The key to the success of the story used in Step 3 is applying it to a current job site. After telling the story, offer best practices that can be used to prevent accidents while performing the tasks at the job site. This also can lead to discussion, which will help accomplish the next essential element of toolbox training.
Step 5—Elicit participation
Active participation may be the most important element of successful toolbox training. Workers will understand and retain more if they are involved in training. Discussions or instructor-led question and answer sessions will get audiences involved. Be prepared with questions about the toolbox in the event discussion does not occur. When using a story, ask workers what could have been done differently by those in the story and if the same accident could occur on your job site.
Although documentation won’t improve the session, it is essential. A log should be created with the names of those who participated. If the training is used to meet requirements, each participant should print and sign their names. Include date, time spent and location as well as a reference to the subjects covered. The person responsible for training should sign the log.
On the job
On the job (OTJ) is another popular type of training. Again, this form of training offers employers an efficient way to train while maintaining work activity. OTJ needs to be structured.
It needs a trainer to teach and assess skills. Be sure to pair employees with someone or pick a trainer who has the appropriate skills for OTJ training. They must have the right attitude, skills and knowledge. They should be friendly and willing to help others. Good communication skills are critical. Finally, the need for the instructor’s thorough knowledge of the job or safety precautions to be taught goes without saying.

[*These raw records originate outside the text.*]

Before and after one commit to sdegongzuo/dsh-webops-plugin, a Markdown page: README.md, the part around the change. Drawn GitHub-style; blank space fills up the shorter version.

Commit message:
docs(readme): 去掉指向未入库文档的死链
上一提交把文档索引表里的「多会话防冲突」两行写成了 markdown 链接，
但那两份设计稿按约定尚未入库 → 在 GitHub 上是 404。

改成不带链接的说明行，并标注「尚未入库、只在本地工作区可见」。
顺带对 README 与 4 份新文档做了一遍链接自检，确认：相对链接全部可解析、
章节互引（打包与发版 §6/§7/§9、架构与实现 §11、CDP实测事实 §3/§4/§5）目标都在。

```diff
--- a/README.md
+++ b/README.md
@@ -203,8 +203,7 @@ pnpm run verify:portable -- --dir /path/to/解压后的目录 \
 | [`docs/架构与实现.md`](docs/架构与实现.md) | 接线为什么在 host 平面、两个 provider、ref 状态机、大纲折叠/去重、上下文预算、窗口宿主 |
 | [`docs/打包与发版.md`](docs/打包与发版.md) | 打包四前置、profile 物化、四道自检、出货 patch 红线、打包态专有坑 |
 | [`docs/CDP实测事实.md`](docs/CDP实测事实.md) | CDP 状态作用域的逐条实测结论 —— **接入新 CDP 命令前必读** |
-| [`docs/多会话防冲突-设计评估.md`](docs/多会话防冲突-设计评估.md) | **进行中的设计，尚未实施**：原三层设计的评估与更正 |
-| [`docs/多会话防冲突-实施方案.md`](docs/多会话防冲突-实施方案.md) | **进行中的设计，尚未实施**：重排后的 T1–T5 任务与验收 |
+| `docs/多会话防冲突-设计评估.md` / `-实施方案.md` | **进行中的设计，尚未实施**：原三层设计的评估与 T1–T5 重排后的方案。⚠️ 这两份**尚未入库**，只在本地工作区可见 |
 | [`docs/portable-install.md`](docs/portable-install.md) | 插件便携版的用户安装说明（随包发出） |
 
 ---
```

OTJ also requires a written guide that breaks the job into tasks or a job analysis. The job analysis provides a framework for training. It can be detailed or general in nature. This depends on the sophistication needed for the task or safety rules being taught. But, regardless of the level, the analysis must provide a map to allow teaching to be accurate, logical and easy.
The training itself must include three basic elements: assessment, training and evaluation.
During the assessment, a decision is made on what the trainee knows. The next decision is what needs to be taught. The training should provide knowledge and procedural and motor skills necessary. Once training is complete, the employee is evaluated. It needs to be determined if the skills taught have been learned. The employee should be checked on an ongoing basis until he or she has mastered the skills.
As advances are made in technique, the industry has been able to turn its attention to topics. The Occupational Safety and Health Administration (OSHA) now offers Web pages (www.osha.gov) specific to electrical safety. It even provides an eTool on Ergonomics: Solutions for Electrical Contractors. An eTool is a stand-alone, interactive, Web-based training tool. In addition to the ergonomics eTool, there are other construction topics covered, such as scaffolding, lead, asbestos and cadmium, which may be useful to electrical contractors.
Groups, such as the Electrical Transmission and Distribution Construction Contractors and Trade Associations, have developed industry-specific programs. The partnership now offers an OSHA 10-hour construction outreach specifically for line workers.
Per the Web site, www.necanet.org/job/safety, NECA continues to offer more industry-specific training material. Its personal protective equipment (PPE) selector guide and Guide to NFPA 70E Lockout/Tagout CDs and manuals are resources for training.
So really, there is a lot of new stuff to find in safety training. Electrical contractors can be more particular in the resources they use for training. They also can raise their training to a higher level by using techniques that have been studied and proven. All contractors should think about what’s new in safety training and try to find the resources and techniques that can provide the most effective training, regardless of generational differences.
O’CONNOR is with Intec, a safety consulting, training and publishing firm that offers on-site assistance and produces manuals, training videos and software for contractors. Based in Waverly, Pa., he can be reached at 607.624.7159 or firstname.lastname@example.org.